■ **Work order**:
Only one number is wanted: the count of lines in the records below that hold the word "normal".

Difference listings:
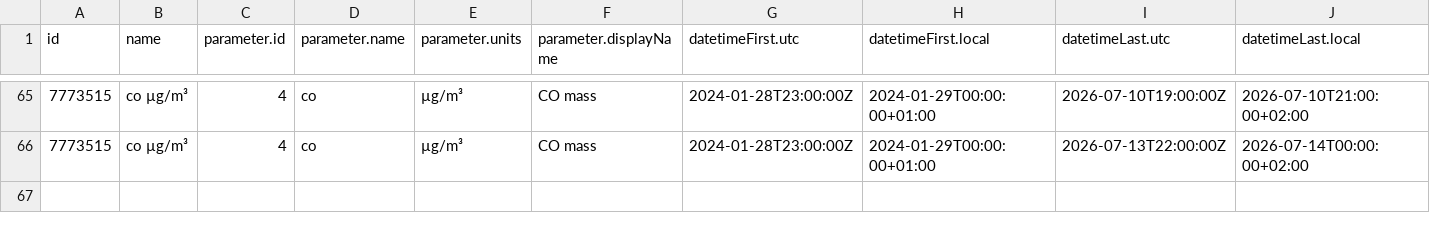
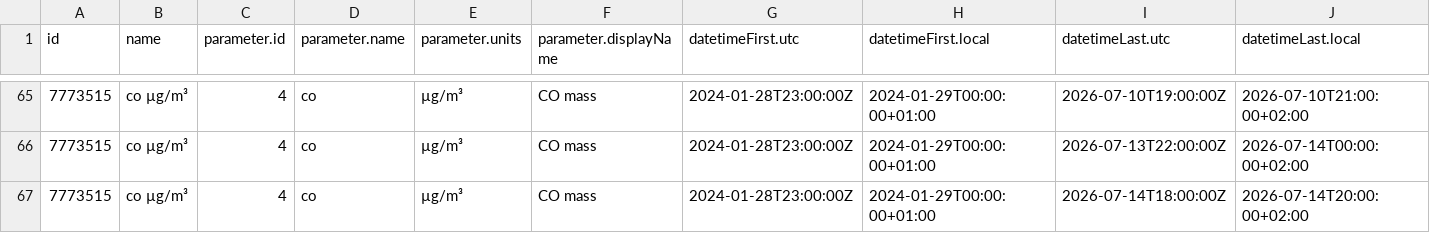
Before and after one commit to angulorojasmariaclaudia-coder/practica_08_airquality, a CSV file: data/air_data.csv, drawn as a sheet; only a part is shown, gaps mark what is left out; rows hold the shown columns only; the diff names each change by its address in the sheet, - before the commit and + after, or states it on an @@ line.

Commit message:
gh actions: Update data Wed Jul 15 09:22:21 UTC 2026

```diff
--- a/data/air_data.csv
+++ b/data/air_data.csv
+row 67: 7773515 | co µg/m³ | 4 | co | µg/m³ | CO mass | 2024-01-28T23:00:00Z | 2024-01-29T00:00:00+01:00 | 2026-07-14T18:00:00Z | 2026-07-14T20:00:00+02:00
```
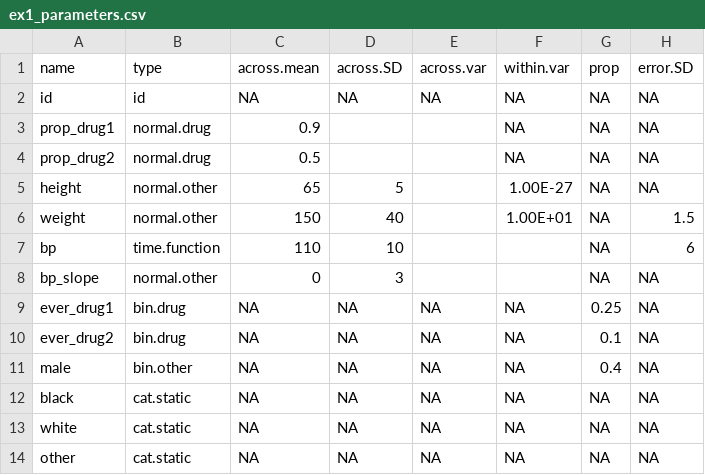
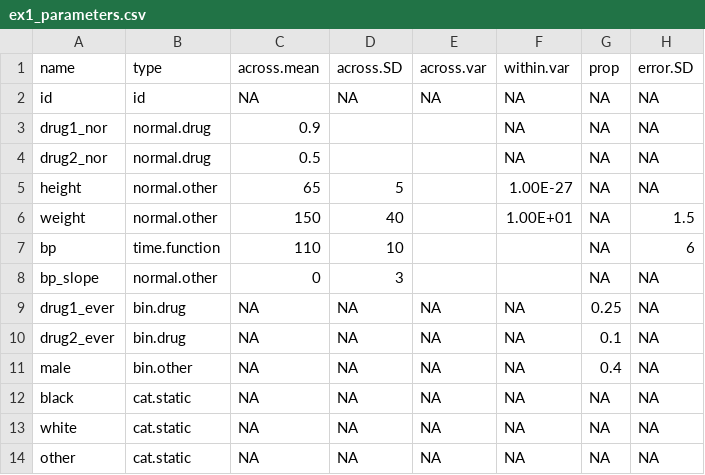
Before and after one commit to qsuProjects/PCORI, a CSV file: r/GENCOV/vignettes/ex1_parameters.csv, drawn as a sheet.

```diff
--- a/r/GENCOV/vignettes/ex1_parameters.csv
+++ b/r/GENCOV/vignettes/ex1_parameters.csv
@@ -2,4 +2,4 @@ name,type,across.mean,across.SD,across.var,within.var,prop,error.SD
 id,id,NA,NA,NA,NA,NA,NA
-prop_drug1,normal.drug,0.9,,,NA,NA,NA
-prop_drug2,normal.drug,0.5,,,NA,NA,NA
+drug1_nor,normal.drug,0.9,,,NA,NA,NA
+drug2_nor,normal.drug,0.5,,,NA,NA,NA
 height,normal.other,65,5,,1.00E-27,NA,NA
@@ -8,4 +8,4 @@ bp,time.function,110,10,,,NA,6
 bp_slope,normal.other,0,3,,,NA,NA
-ever_drug1,bin.drug,NA,NA,NA,NA,0.25,NA
-ever_drug2,bin.drug,NA,NA,NA,NA,0.1,NA
+drug1_ever,bin.drug,NA,NA,NA,NA,0.25,NA
+drug2_ever,bin.drug,NA,NA,NA,NA,0.1,NA
 male,bin.other,NA,NA,NA,NA,0.4,NA
```
Also changed, not shown: r/GENCOV/vignettes/ex1_pcor.csv, 2 other files.
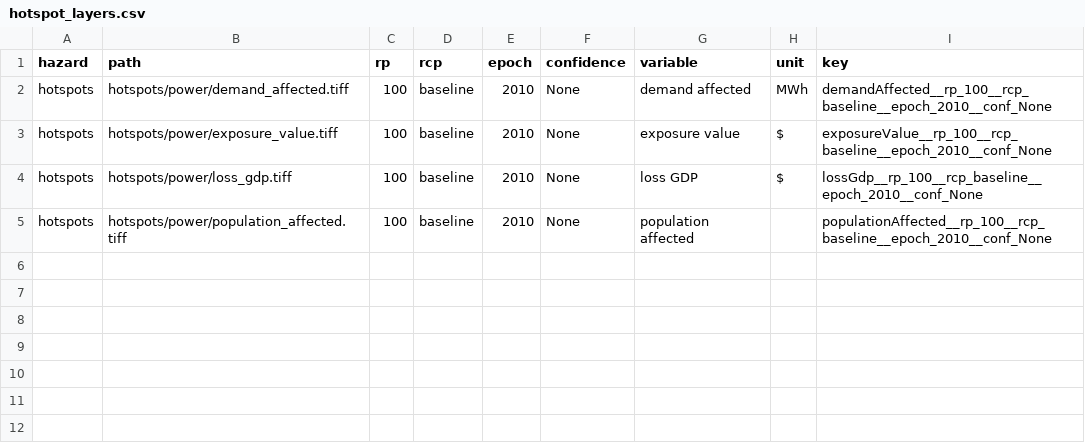
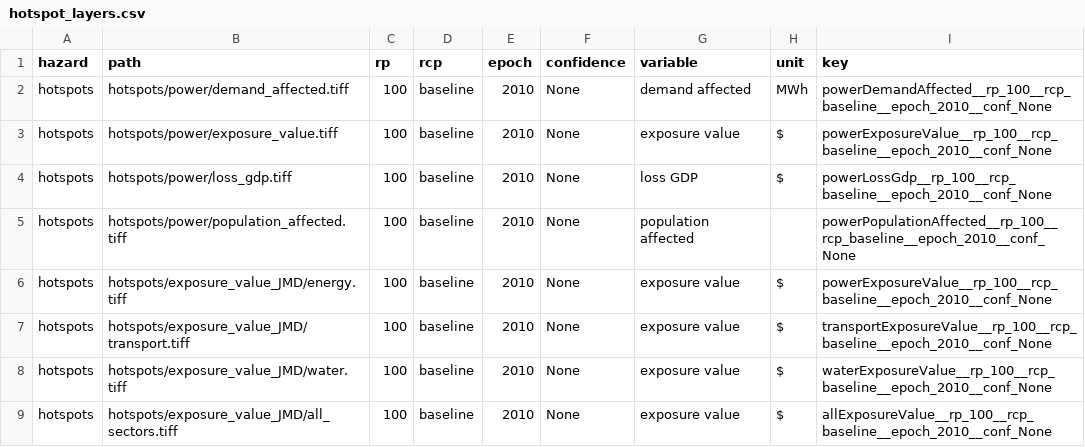
Before and after one commit to nismod/irv-jamaica, a CSV file: etl/hotspot_layers.csv, drawn as a sheet.

Commit message:
feat(frontend): risk hotspots by sector (#322)
* feat(frontend): risk hotspots by sector

Risk hotspot maps grouped by infrastructure sector.

* PR review comments

- rename the sidebar section to 'Hotspots'.
- increase maximum exposure value to $1e10.

```diff
--- a/etl/hotspot_layers.csv
+++ b/etl/hotspot_layers.csv
@@ -1,5 +1,9 @@
 hazard,path,rp,rcp,epoch,confidence,variable,unit,key
-hotspots,hotspots/power/demand_affected.tiff,100,baseline,2010,None,demand affected,MWh,demandAffected__rp_100__rcp_baseline__epoch_2010__conf_None
-hotspots,hotspots/power/exposure_value.tiff,100,baseline,2010,None,exposure value,$,exposureValue__rp_100__rcp_baseline__epoch_2010__conf_None
-hotspots,hotspots/power/loss_gdp.tiff,100,baseline,2010,None,loss GDP,$,lossGdp__rp_100__rcp_baseline__epoch_2010__conf_None
-hotspots,hotspots/power/population_affected.tiff,100,baseline,2010,None,population affected,,populationAffected__rp_100__rcp_baseline__epoch_2010__conf_None
+hotspots,hotspots/power/demand_affected.tiff,100,baseline,2010,None,demand affected,MWh,powerDemandAffected__rp_100__rcp_baseline__epoch_2010__conf_None
+hotspots,hotspots/power/exposure_value.tiff,100,baseline,2010,None,exposure value,$,powerExposureValue__rp_100__rcp_baseline__epoch_2010__conf_None
+hotspots,hotspots/power/loss_gdp.tiff,100,baseline,2010,None,loss GDP,$,powerLossGdp__rp_100__rcp_baseline__epoch_2010__conf_None
+hotspots,hotspots/power/population_affected.tiff,100,baseline,2010,None,population affected,,powerPopulationAffected__rp_100__rcp_baseline__epoch_2010__conf_None
+hotspots,hotspots/exposure_value_JMD/energy.tiff,100,baseline,2010,None,exposure value,$,powerExposureValue__rp_100__rcp_baseline__epoch_2010__conf_None
+hotspots,hotspots/exposure_value_JMD/transport.tiff,100,baseline,2010,None,exposure value,$,transportExposureValue__rp_100__rcp_baseline__epoch_2010__conf_None
+hotspots,hotspots/exposure_value_JMD/water.tiff,100,baseline,2010,None,exposure value,$,waterExposureValue__rp_100__rcp_baseline__epoch_2010__conf_None
+hotspots,hotspots/exposure_value_JMD/all_sectors.tiff,100,baseline,2010,None,exposure value,$,allExposureValue__rp_100__rcp_baseline__epoch_2010__conf_None
```
Also changed, not shown: 8 other files.
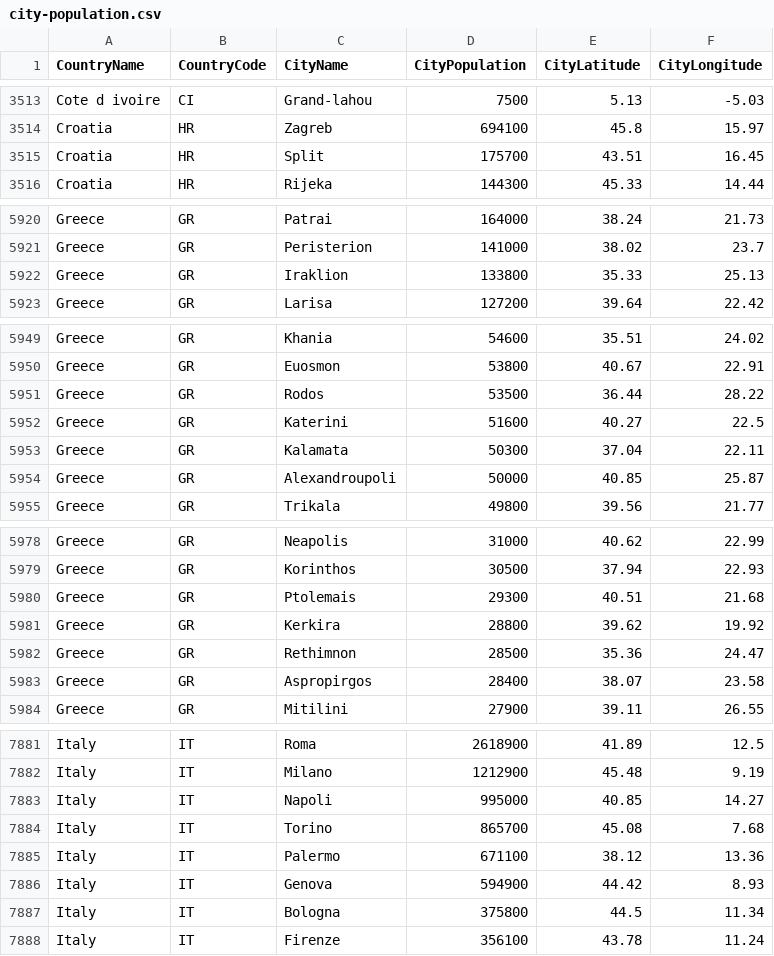
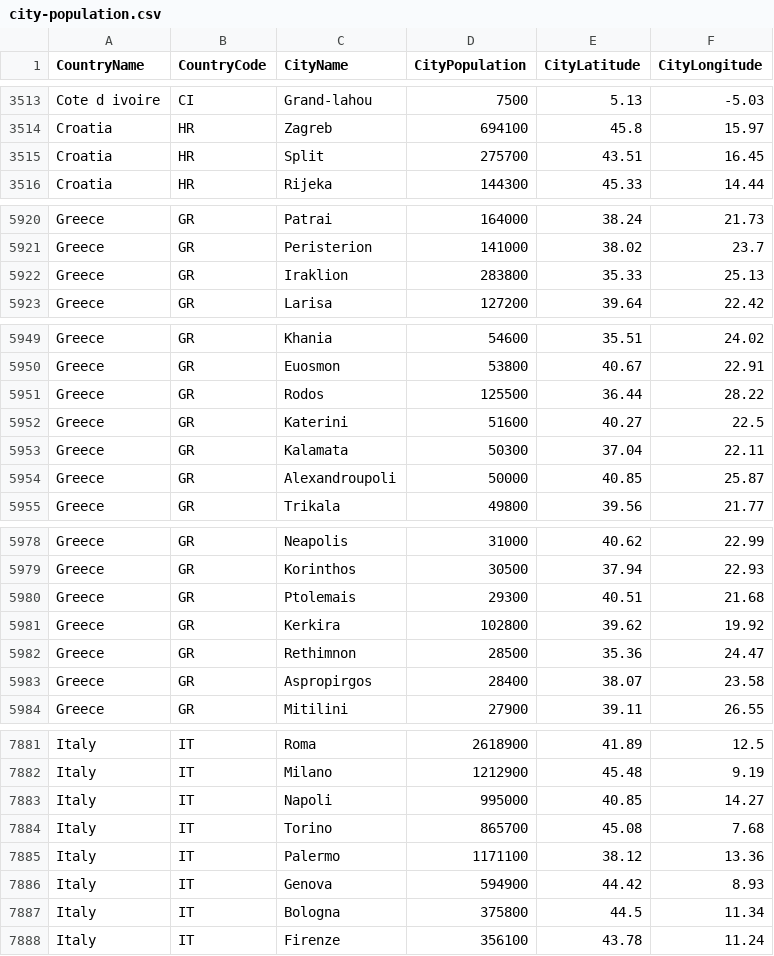
Before and after one commit to nonevision/airway-ai-project, a CSV file: src/main/resources/city-population.csv, drawn as a sheet; only a part is shown, gaps mark what is left out; the diff covers the shown part only.

```diff
--- a/src/main/resources/city-population.csv
+++ b/src/main/resources/city-population.csv
@@ -3514,3 +3514,3 @@ Cote d ivoire,CI,Grand-lahou,7500,5.13,-5.03
 Croatia,HR,Zagreb,694100,45.8,15.97
-Croatia,HR,Split,175700,43.51,16.45
+Croatia,HR,Split,275700,43.51,16.45
 Croatia,HR,Rijeka,144300,45.33,14.44
@@ -5921,3 +5921,3 @@ Greece,GR,Patrai,164000,38.24,21.73
 Greece,GR,Peristerion,141000,38.02,23.7
-Greece,GR,Iraklion,133800,35.33,25.13
+Greece,GR,Iraklion,283800,35.33,25.13
 Greece,GR,Larisa,127200,39.64,22.42
@@ -5950,3 +5950,3 @@ Greece,GR,Khania,54600,35.51,24.02
 Greece,GR,Euosmon,53800,40.67,22.91
-Greece,GR,Rodos,53500,36.44,28.22
+Greece,GR,Rodos,125500,36.44,28.22
 Greece,GR,Katerini,51600,40.27,22.5
@@ -5980,3 +5980,3 @@ Greece,GR,Korinthos,30500,37.94,22.93
 Greece,GR,Ptolemais,29300,40.51,21.68
-Greece,GR,Kerkira,28800,39.62,19.92
+Greece,GR,Kerkira,102800,39.62,19.92
 Greece,GR,Rethimnon,28500,35.36,24.47
@@ -7884,3 +7884,3 @@ Italy,IT,Napoli,995000,40.85,14.27
 Italy,IT,Torino,865700,45.08,7.68
-Italy,IT,Palermo,671100,38.12,13.36
+Italy,IT,Palermo,1171100,38.12,13.36
 Italy,IT,Genova,594900,44.42,8.93
```
Also changed, not shown: 2 edited cells elsewhere in this file, 2 other files.
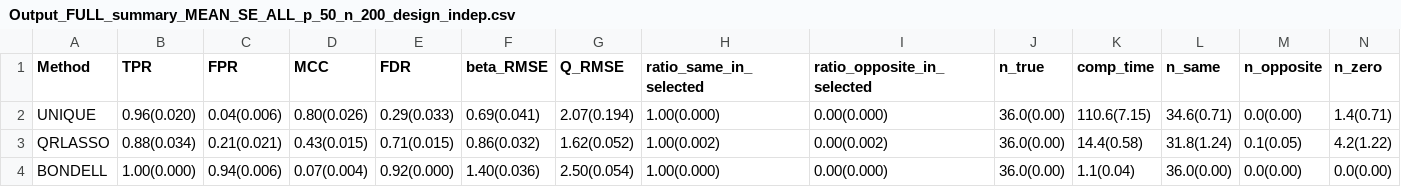
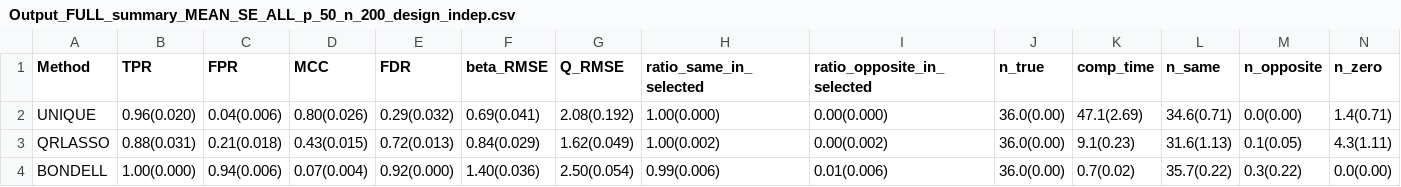
Before and after one commit to priyamdas2/UNIQUE, a CSV file: Simulation study/Output/Output_FULL_summary_MEAN_SE_ALL_p_50_n_200_design_indep.csv, drawn as a sheet.

```diff
--- a/Simulation study/Output/Output_FULL_summary_MEAN_SE_ALL_p_50_n_200_design_indep.csv
+++ b/Simulation study/Output/Output_FULL_summary_MEAN_SE_ALL_p_50_n_200_design_indep.csv
@@ -1,4 +1,4 @@
 Method,TPR,FPR,MCC,FDR,beta_RMSE,Q_RMSE,ratio_same_in_selected,ratio_opposite_in_selected,n_true,comp_time,n_same,n_opposite,n_zero
-UNIQUE,0.96(0.020),0.04(0.006),0.80(0.026),0.29(0.033),0.69(0.041),2.07(0.194),1.00(0.000),0.00(0.000),36.0(0.00),110.6(7.15),34.6(0.71),0.0(0.00),1.4(0.71)
-QRLASSO,0.88(0.034),0.21(0.021),0.43(0.015),0.71(0.015),0.86(0.032),1.62(0.052),1.00(0.002),0.00(0.002),36.0(0.00),14.4(0.58),31.8(1.24),0.1(0.05),4.2(1.22)
-BONDELL,1.00(0.000),0.94(0.006),0.07(0.004),0.92(0.000),1.40(0.036),2.50(0.054),1.00(0.000),0.00(0.000),36.0(0.00),1.1(0.04),36.0(0.00),0.0(0.00),0.0(0.00)
+UNIQUE,0.96(0.020),0.04(0.006),0.80(0.026),0.29(0.032),0.69(0.041),2.08(0.192),1.00(0.000),0.00(0.000),36.0(0.00),47.1(2.69),34.6(0.71),0.0(0.00),1.4(0.71)
+QRLASSO,0.88(0.031),0.21(0.018),0.43(0.015),0.72(0.013),0.84(0.029),1.62(0.049),1.00(0.002),0.00(0.002),36.0(0.00),9.1(0.23),31.6(1.13),0.1(0.05),4.3(1.11)
+BONDELL,1.00(0.000),0.94(0.006),0.07(0.004),0.92(0.000),1.40(0.036),2.50(0.054),0.99(0.006),0.01(0.006),36.0(0.00),0.7(0.02),35.7(0.22),0.3(0.22),0.0(0.00)
```
Also changed, not shown: Simulation study/Output/Output_FULL_summary_MEAN_SE_ALL_p_100_n_1000_design_corr.csv, Simulation study/Output/Output_FULL_summary_MEAN_SE_ALL_p_100_n_1000_design_indep.csv, 9 other files.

■ **Answer space**:
6